Troubled U.S. energy companies, maneuvering for stronger negotiating positions if filing for bankruptcy, are racing to tap cash still available under existing reserve-based loan commitments before banks cut their credit access next month. In April, lenders, in semi-annual valuations of oil and gas reserves backing these loans, are expected to cut available credit to many energy companies based on deeply depressed collateral prices. Earlier in March, Stone Energy (SGY. N) joined a growing pack of companies, including SandRidge Energy SDOC. PK and Linn Energy LINE. O, drawing down the full amount remaining under its credit facility. Stone also said its borrowing base likely will be cut below its current borrowings during the spring redeterminations.“Every company out there is nervous that if they don’t draw in the next couple of weeks, with determinations coming up, banks will finally start saying ‘no,’” an investor said. Drawing down cash before banks’ contractual commitments change is a tactic used widely in other previously troubled industries, including autos and airlines. These “extraordinary draws” are a new concept in the oil and gas sector, said Buddy Clark, partner at Haynes and Boone in Houston. Without sufficient cash, a company in bankruptcy would typically need debtor-in-possession (DIP) financing.“When providing a DIP, lenders will want to button down everything that hasn’t already been pledged as collateral,” he said. “Having unencumbered assets in a bankruptcy gives the debtor a bargaining chip with the various constituents at the table, which they would likely have to give up in order to get a DIP loan.”About one-third of all energy companies may fail unless prices recover, consulting firm Deloitte said last month.

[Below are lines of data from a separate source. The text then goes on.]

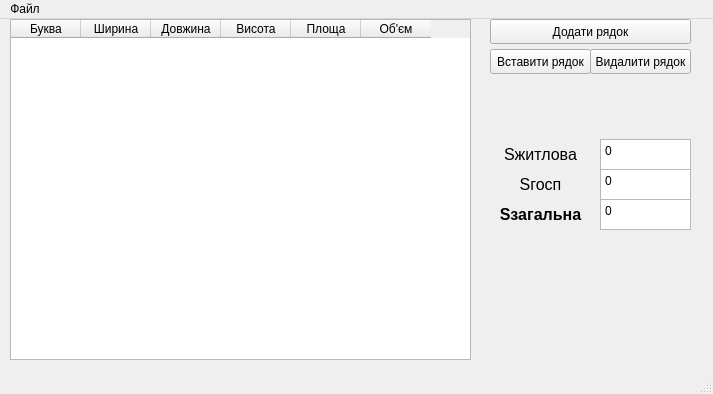
This is form.ui in Alex482Ukr/calcarea as Qt 5 draws it before an edit. The edited form follows.
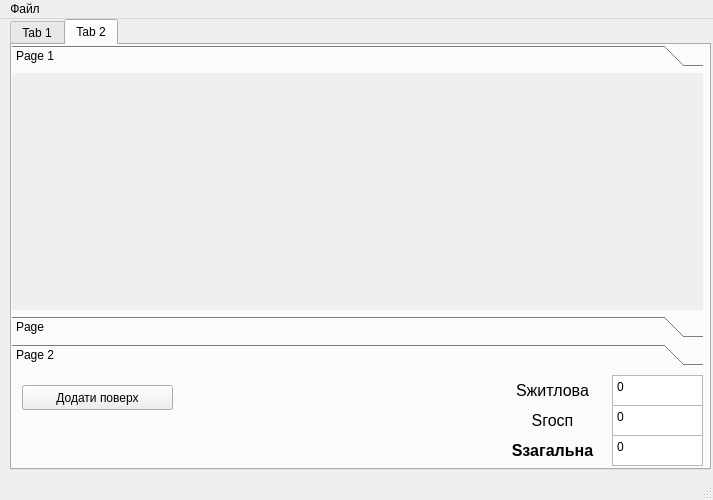
This is the edited form.

Commit message: sec tab

```diff
--- a/form.ui
+++ b/form.ui
@@ -7,7 +7,7 @@
     <x>0</x>
     <y>0</y>
     <width>713</width>
-    <height>394</height>
+    <height>500</height>
    </rect>
   </property>
   <property name="sizePolicy">
@@ -19,26 +19,42 @@
   <property name="minimumSize">
    <size>
     <width>713</width>
-    <height>394</height>
+    <height>500</height>
    </size>
   </property>
   <property name="maximumSize">
    <size>
     <width>713</width>
-    <height>394</height>
+    <height>500</height>
    </size>
   </property>
   <property name="windowTitle">
    <string>MainWindow</string>
   </property>
   <widget class="QWidget" name="centralwidget">
+   <widget class="QTabWidget" name="tabWidget">
+    <property name="geometry">
+     <rect>
+      <x>10</x>
+      <y>0</y>
+      <width>701</width>
+      <height>451</height>
+     </rect>
+    </property>
+    <property name="currentIndex">
+     <number>1</number>
+    </property>
+    <widget class="QWidget" name="tab">
+     <attribute name="title">
+      <string>Tab 1</string>
+     </attribute>
    <widget class="QTableWidget" name="tableWidget">
     <property name="geometry">
      <rect>
-      <x>10</x>
+        <x>0</x>
       <y>0</y>
       <width>461</width>
-      <height>341</height>
+        <height>411</height>
      </rect>
     </property>
     <attribute name="horizontalHeaderDefaultSectionSize">
@@ -75,10 +91,53 @@
      </property>
     </column>
    </widget>
+     <widget class="QLabel" name="label_3">
+      <property name="geometry">
+       <rect>
+        <x>480</x>
+        <y>100</y>
+        <width>101</width>
+        <height>31</height>
+       </rect>
+      </property>
+      <property name="font">
+       <font>
+        <pointsize>12</pointsize>
+       </font>
+      </property>
+      <property name="text">
+       <string>Sгосп</string>
+      </property>
+      <property name="alignment">
+       <set>Qt::AlignCenter</set>
+      </property>
+     </widget>
+     <widget class="QLabel" name="label_4">
+      <property name="geometry">
+       <rect>
+        <x>480</x>
+        <y>130</y>
+        <width>101</width>
+        <height>31</height>
+       </rect>
+      </property>
+      <property name="font">
+       <font>
+        <pointsize>12</pointsize>
+        <bold>true</bold>
+       </font>
+      </property>
+      <property name="text">
+       <string>Sзагальна</string>
+      </property>
+      <property name="alignment">
+       <set>Qt::AlignCenter</set>
+      </property>
+     </widget>
    <widget class="QPushButton" name="button_add_row">
     <property name="geometry">
      <rect>
-      <x>490</x>
+        <x>480</x>
       <y>0</y>
       <width>201</width>
       <height>25</height>
@@ -88,115 +147,11 @@
      <string>Додати рядок</string>
     </property>
    </widget>
-   <widget class="QTextBrowser" name="area_dwelling">
-    <property name="geometry">
-     <rect>
-      <x>600</x>
-      <y>120</y>
-      <width>91</width>
-      <height>31</height>
-     </rect>
-    </property>
-    <property name="html">
-     <string>&lt;!DOCTYPE HTML PUBLIC &quot;-//W3C//DTD HTML 4.0//EN&quot; &quot;http://www.w3.org/TR/REC-html40/strict.dtd&quot;&gt;
-&lt;html&gt;&lt;head&gt;&lt;meta name=&quot;qrichtext&quot; content=&quot;1&quot; /&gt;&lt;meta charset=&quot;utf-8&quot; /&gt;&lt;style type=&quot;text/css&quot;&gt;
-p, li { white-space: pre-wrap; }
-hr { height: 1px; border-width: 0; }
-li.unchecked::marker { content: &quot;\2610&quot;; }
-li.checked::marker { content: &quot;\2612&quot;; }
-&lt;/style&gt;&lt;/head&gt;&lt;body style=&quot; font-family:'Sans Serif'; font-size:9pt; font-weight:400; font-style:normal;&quot;&gt;
-&lt;p style=&quot; margin-top:0px; margin-bottom:0px; margin-left:0px; margin-right:0px; -qt-block-indent:0; text-indent:0px;&quot;&gt;0&lt;/p&gt;&lt;/body&gt;&lt;/html&gt;</string>
-    </property>
-   </widget>
-   <widget class="QLabel" name="label">
-    <property name="geometry">
-     <rect>
-      <x>490</x>
-      <y>120</y>
-      <width>101</width>
-      <height>31</height>
-     </rect>
-    </property>
-    <property name="font">
-     <font>
-      <pointsize>12</pointsize>
-     </font>
-    </property>
-    <property name="text">
-     <string>Sжитлова</string>
-    </property>
-    <property name="alignment">
-     <set>Qt::AlignCenter</set>
-    </property>
-   </widget>
-   <widget class="QLabel" name="label_3">
-    <property name="geometry">
-     <rect>
-      <x>490</x>
-      <y>150</y>
-      <width>101</width>
-      <height>31</height>
-     </rect>
-    </property>
-    <property name="font">
-     <font>
-      <pointsize>12</pointsize>
-     </font>
-    </property>
-    <property name="text">
-     <string>Sгосп</string>
-    </property>
-    <property name="alignment">
-     <set>Qt::AlignCenter</set>
-    </property>
-   </widget>
-   <widget class="QTextBrowser" name="area_economical">
-    <property name="geometry">
-     <rect>
-      <x>600</x>
-      <y>150</y>
-      <width>91</width>
-      <height>31</height>
-     </rect>
-    </property>
-    <property name="html">
-     <string>&lt;!DOCTYPE HTML PUBLIC &quot;-//W3C//DTD HTML 4.0//EN&quot; &quot;http://www.w3.org/TR/REC-html40/strict.dtd&quot;&gt;
-&lt;html&gt;&lt;head&gt;&lt;meta name=&quot;qrichtext&quot; content=&quot;1&quot; /&gt;&lt;meta charset=&quot;utf-8&quot; /&gt;&lt;style type=&quot;text/css&quot;&gt;
-p, li { white-space: pre-wrap; }
-hr { height: 1px; border-width: 0; }
-li.unchecked::marker { content: &quot;\2610&quot;; }
-li.checked::marker { content: &quot;\2612&quot;; }
-&lt;/style&gt;&lt;/head&gt;&lt;body style=&quot; font-family:'Sans Serif'; font-size:9pt; font-weight:400; font-style:normal;&quot;&gt;
-&lt;p style=&quot; margin-top:0px; margin-bottom:0px; margin-left:0px; margin-right:0px; -qt-block-indent:0; text-indent:0px;&quot;&gt;0&lt;/p&gt;&lt;/body&gt;&lt;/html&gt;</string>
-    </property>
-   </widget>
-   <widget class="QLabel" name="label_4">
-    <property name="geometry">
-     <rect>
-      <x>490</x>
-      <y>180</y>
-      <width>101</width>
-      <height>31</height>
-     </rect>
-    </property>
-    <property name="font">
-     <font>
-      <pointsize>12</pointsize>
-      <bold>true</bold>
-     </font>
-    </property>
-    <property name="text">
-     <string>Sзагальна</string>
-    </property>
-    <property name="alignment">
-     <set>Qt::AlignCenter</set>
-    </property>
-   </widget>
    <widget class="QTextBrowser" name="area_total">
     <property name="geometry">
      <rect>
-      <x>600</x>
-      <y>180</y>
+        <x>590</x>
+        <y>130</y>
       <width>91</width>
       <height>31</height>
      </rect>
@@ -215,7 +170,7 @@
    <widget class="QPushButton" name="button_insert_row">
     <property name="geometry">
      <rect>
-      <x>490</x>
+        <x>480</x>
       <y>30</y>
       <width>101</width>
       <height>25</height>
@@ -225,10 +180,71 @@
      <string>Вставити рядок</string>
     </property>
    </widget>
+     <widget class="QTextBrowser" name="area_economical">
+      <property name="geometry">
+       <rect>
+        <x>590</x>
+        <y>100</y>
+        <width>91</width>
+        <height>31</height>
+       </rect>
+      </property>
+      <property name="html">
+       <string>&lt;!DOCTYPE HTML PUBLIC &quot;-//W3C//DTD HTML 4.0//EN&quot; &quot;http://www.w3.org/TR/REC-html40/strict.dtd&quot;&gt;
+&lt;html&gt;&lt;head&gt;&lt;meta name=&quot;qrichtext&quot; content=&quot;1&quot; /&gt;&lt;meta charset=&quot;utf-8&quot; /&gt;&lt;style type=&quot;text/css&quot;&gt;
+p, li { white-space: pre-wrap; }
+hr { height: 1px; border-width: 0; }
+li.unchecked::marker { content: &quot;\2610&quot;; }
+li.checked::marker { content: &quot;\2612&quot;; }
+&lt;/style&gt;&lt;/head&gt;&lt;body style=&quot; font-family:'Sans Serif'; font-size:9pt; font-weight:400; font-style:normal;&quot;&gt;
+&lt;p style=&quot; margin-top:0px; margin-bottom:0px; margin-left:0px; margin-right:0px; -qt-block-indent:0; text-indent:0px;&quot;&gt;0&lt;/p&gt;&lt;/body&gt;&lt;/html&gt;</string>
+      </property>
+     </widget>
+     <widget class="QTextBrowser" name="area_dwelling">
+      <property name="geometry">
+       <rect>
+        <x>590</x>
+        <y>70</y>
+        <width>91</width>
+        <height>31</height>
+       </rect>
+      </property>
+      <property name="html">
+       <string>&lt;!DOCTYPE HTML PUBLIC &quot;-//W3C//DTD HTML 4.0//EN&quot; &quot;http://www.w3.org/TR/REC-html40/strict.dtd&quot;&gt;
+&lt;html&gt;&lt;head&gt;&lt;meta name=&quot;qrichtext&quot; content=&quot;1&quot; /&gt;&lt;meta charset=&quot;utf-8&quot; /&gt;&lt;style type=&quot;text/css&quot;&gt;
+p, li { white-space: pre-wrap; }
+hr { height: 1px; border-width: 0; }
+li.unchecked::marker { content: &quot;\2610&quot;; }
+li.checked::marker { content: &quot;\2612&quot;; }
+&lt;/style&gt;&lt;/head&gt;&lt;body style=&quot; font-family:'Sans Serif'; font-size:9pt; font-weight:400; font-style:normal;&quot;&gt;
+&lt;p style=&quot; margin-top:0px; margin-bottom:0px; margin-left:0px; margin-right:0px; -qt-block-indent:0; text-indent:0px;&quot;&gt;0&lt;/p&gt;&lt;/body&gt;&lt;/html&gt;</string>
+      </property>
+     </widget>
+     <widget class="QLabel" name="label">
+      <property name="geometry">
+       <rect>
+        <x>480</x>
+        <y>70</y>
+        <width>101</width>
+        <height>31</height>
+       </rect>
+      </property>
+      <property name="font">
+       <font>
+        <pointsize>12</pointsize>
+       </font>
+      </property>
+      <property name="text">
+       <string>Sжитлова</string>
+      </property>
+      <property name="alignment">
+       <set>Qt::AlignCenter</set>
+      </property>
+     </widget>
    <widget class="QPushButton" name="button_remove_row">
     <property name="geometry">
      <rect>
-      <x>590</x>
+        <x>580</x>
       <y>30</y>
       <width>101</width>
       <height>25</height>
@@ -237,6 +253,202 @@
     <property name="text">
      <string>Видалити рядок</string>
     </property>
+     </widget>
+    </widget>
+    <widget class="QWidget" name="tab_2">
+     <attribute name="title">
+      <string>Tab 2</string>
+     </attribute>
+     <widget class="QLabel" name="label_7">
+      <property name="geometry">
+       <rect>
+        <x>490</x>
+        <y>360</y>
+        <width>101</width>
+        <height>31</height>
+       </rect>
+      </property>
+      <property name="font">
+       <font>
+        <pointsize>12</pointsize>
+       </font>
+      </property>
+      <property name="text">
+       <string>Sгосп</string>
+      </property>
+      <property name="alignment">
+       <set>Qt::AlignCenter</set>
+      </property>
+     </widget>
+     <widget class="QLabel" name="label_8">
+      <property name="geometry">
+       <rect>
+        <x>490</x>
+        <y>390</y>
+        <width>101</width>
+        <height>31</height>
+       </rect>
+      </property>
+      <property name="font">
+       <font>
+        <pointsize>12</pointsize>
+        <bold>true</bold>
+       </font>
+      </property>
+      <property name="text">
+       <string>Sзагальна</string>
+      </property>
+      <property name="alignment">
+       <set>Qt::AlignCenter</set>
+      </property>
+     </widget>
+     <widget class="QTextBrowser" name="area_total_3">
+      <property name="geometry">
+       <rect>
+        <x>600</x>
+        <y>390</y>
+        <width>91</width>
+        <height>31</height>
+       </rect>
+      </property>
+      <property name="html">
+       <string>&lt;!DOCTYPE HTML PUBLIC &quot;-//W3C//DTD HTML 4.0//EN&quot; &quot;http://www.w3.org/TR/REC-html40/strict.dtd&quot;&gt;
+&lt;html&gt;&lt;head&gt;&lt;meta name=&quot;qrichtext&quot; content=&quot;1&quot; /&gt;&lt;meta charset=&quot;utf-8&quot; /&gt;&lt;style type=&quot;text/css&quot;&gt;
+p, li { white-space: pre-wrap; }
+hr { height: 1px; border-width: 0; }
+li.unchecked::marker { content: &quot;\2610&quot;; }
+li.checked::marker { content: &quot;\2612&quot;; }
+&lt;/style&gt;&lt;/head&gt;&lt;body style=&quot; font-family:'Sans Serif'; font-size:9pt; font-weight:400; font-style:normal;&quot;&gt;
+&lt;p style=&quot; margin-top:0px; margin-bottom:0px; margin-left:0px; margin-right:0px; -qt-block-indent:0; text-indent:0px;&quot;&gt;0&lt;/p&gt;&lt;/body&gt;&lt;/html&gt;</string>
+      </property>
+     </widget>
+     <widget class="QTextBrowser" name="area_economical_3">
+      <property name="geometry">
+       <rect>
+        <x>600</x>
+        <y>360</y>
+        <width>91</width>
+        <height>31</height>
+       </rect>
+      </property>
+      <property name="html">
+       <string>&lt;!DOCTYPE HTML PUBLIC &quot;-//W3C//DTD HTML 4.0//EN&quot; &quot;http://www.w3.org/TR/REC-html40/strict.dtd&quot;&gt;
+&lt;html&gt;&lt;head&gt;&lt;meta name=&quot;qrichtext&quot; content=&quot;1&quot; /&gt;&lt;meta charset=&quot;utf-8&quot; /&gt;&lt;style type=&quot;text/css&quot;&gt;
+p, li { white-space: pre-wrap; }
+hr { height: 1px; border-width: 0; }
+li.unchecked::marker { content: &quot;\2610&quot;; }
+li.checked::marker { content: &quot;\2612&quot;; }
+&lt;/style&gt;&lt;/head&gt;&lt;body style=&quot; font-family:'Sans Serif'; font-size:9pt; font-weight:400; font-style:normal;&quot;&gt;
+&lt;p style=&quot; margin-top:0px; margin-bottom:0px; margin-left:0px; margin-right:0px; -qt-block-indent:0; text-indent:0px;&quot;&gt;0&lt;/p&gt;&lt;/body&gt;&lt;/html&gt;</string>
+      </property>
+     </widget>
+     <widget class="QTextBrowser" name="area_dwelling_3">
+      <property name="geometry">
+       <rect>
+        <x>600</x>
+        <y>330</y>
+        <width>91</width>
+        <height>31</height>
+       </rect>
+      </property>
+      <property name="html">
+       <string>&lt;!DOCTYPE HTML PUBLIC &quot;-//W3C//DTD HTML 4.0//EN&quot; &quot;http://www.w3.org/TR/REC-html40/strict.dtd&quot;&gt;
+&lt;html&gt;&lt;head&gt;&lt;meta name=&quot;qrichtext&quot; content=&quot;1&quot; /&gt;&lt;meta charset=&quot;utf-8&quot; /&gt;&lt;style type=&quot;text/css&quot;&gt;
+p, li { white-space: pre-wrap; }
+hr { height: 1px; border-width: 0; }
+li.unchecked::marker { content: &quot;\2610&quot;; }
+li.checked::marker { content: &quot;\2612&quot;; }
+&lt;/style&gt;&lt;/head&gt;&lt;body style=&quot; font-family:'Sans Serif'; font-size:9pt; font-weight:400; font-style:normal;&quot;&gt;
+&lt;p style=&quot; margin-top:0px; margin-bottom:0px; margin-left:0px; margin-right:0px; -qt-block-indent:0; text-indent:0px;&quot;&gt;0&lt;/p&gt;&lt;/body&gt;&lt;/html&gt;</string>
+      </property>
+     </widget>
+     <widget class="QLabel" name="label_9">
+      <property name="geometry">
+       <rect>
+        <x>490</x>
+        <y>330</y>
+        <width>101</width>
+        <height>31</height>
+       </rect>
+      </property>
+      <property name="font">
+       <font>
+        <pointsize>12</pointsize>
+       </font>
+      </property>
+      <property name="text">
+       <string>Sжитлова</string>
+      </property>
+      <property name="alignment">
+       <set>Qt::AlignCenter</set>
+      </property>
+     </widget>
+     <widget class="QToolBox" name="toolBox">
+      <property name="geometry">
+       <rect>
+        <x>0</x>
+        <y>0</y>
+        <width>691</width>
+        <height>321</height>
+       </rect>
+      </property>
+      <property name="currentIndex">
+       <number>0</number>
+      </property>
+      <widget class="QWidget" name="page">
+       <property name="geometry">
+        <rect>
+         <x>0</x>
+         <y>0</y>
+         <width>691</width>
+         <height>228</height>
+        </rect>
+       </property>
+       <attribute name="label">
+        <string>Page 1</string>
+       </attribute>
+      </widget>
+      <widget class="QWidget" name="page_3">
+       <attribute name="label">
+        <string>Page</string>
+       </attribute>
+      </widget>
+      <widget class="QWidget" name="page_2">
+       <property name="geometry">
+        <rect>
+         <x>0</x>
+         <y>0</y>
+         <width>691</width>
+         <height>228</height>
+        </rect>
+       </property>
+       <attribute name="label">
+        <string>Page 2</string>
+       </attribute>
+      </widget>
+     </widget>
+     <widget class="QPushButton" name="button_add_floor">
+      <property name="geometry">
+       <rect>
+        <x>10</x>
+        <y>340</y>
+        <width>151</width>
+        <height>25</height>
+       </rect>
+      </property>
+      <property name="text">
+       <string>Додати поверх</string>
+      </property>
+     </widget>
+     <zorder>toolBox</zorder>
+     <zorder>area_economical_3</zorder>
+     <zorder>area_total_3</zorder>
+     <zorder>area_dwelling_3</zorder>
+     <zorder>label_8</zorder>
+     <zorder>label_9</zorder>
+     <zorder>label_7</zorder>
+     <zorder>button_add_floor</zorder>
+    </widget>
    </widget>
   </widget>
   <widget class="QMenuBar" name="menubar">
```
Lines whose indentation alone changed are shown as unchanged. The commit also changes 2 other files.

More than a dozen companies, with debt totaling up to US$17bn to US$19bn, are already in default on interest payments, said Clark.“There’s just an incredible amount of money out there that’s exposed under these reserve-based loans,” he said. “Even if oil prices were to bounce up to US$50 or US$65, a lot of these companies are already mortally wounded. A lot of them are looking for options, and bankruptcy is one of the obvious options.”Banks are seen clamping down more aggressively on reserve-based lending than last fall, based on extended asset price weakness. SLIPPERY SLOPE

Stone Energy, one of the most recent examples, in announcing its revolver draw also said it had hired Lazard and Latham & Watkins to help review strategic alternatives.“Fully drawing down an asset-based loan revolver is a very strong indicator that some sort of bankruptcy or restructuring is coming for troubled commodity sector companies,” said Sharon Bonelli, senior director, leveraged finance, at Fitch Ratings. Typically, companies exceeding their maximum borrowing base because of a downward redetermination have a set period to reduce overages to get back into compliance.“They could do that by paying down debt if they could raise new capital, which would be very difficult for an energy company right now from a debt market offering, or they could try to sell an asset,” Bonelli said. “If they can’t reduce the overage, then that’s a default.”

Defaults are seen escalating. The impact will be less in the loan market than in the high-yield bond market, which has at least triple the exposure to oil and gas companies. ADDING PROTECTIONS In addition to cutting revolving credit access, and holding more reserves to buffer losses, banks are seen adding new protections.“Going forward, we’re seeing banks requiring borrowers to agree to new anti-hoarding provisions, which prevent borrowers from drawing down the full amount of availability under their loans and sitting on the cash,” said Clark. “Anti-hoarding provisions permit borrowers to draw what they need to use for operations but not to build a war chest for a company readying itself for bankruptcy.”Ultimately, new oil and gas company loans will tougher to get, industry experts agree.“It will be harder for non-energy focused banks to want to participate in the industry, if they have to go fight for their money in this downturn,” the investor said.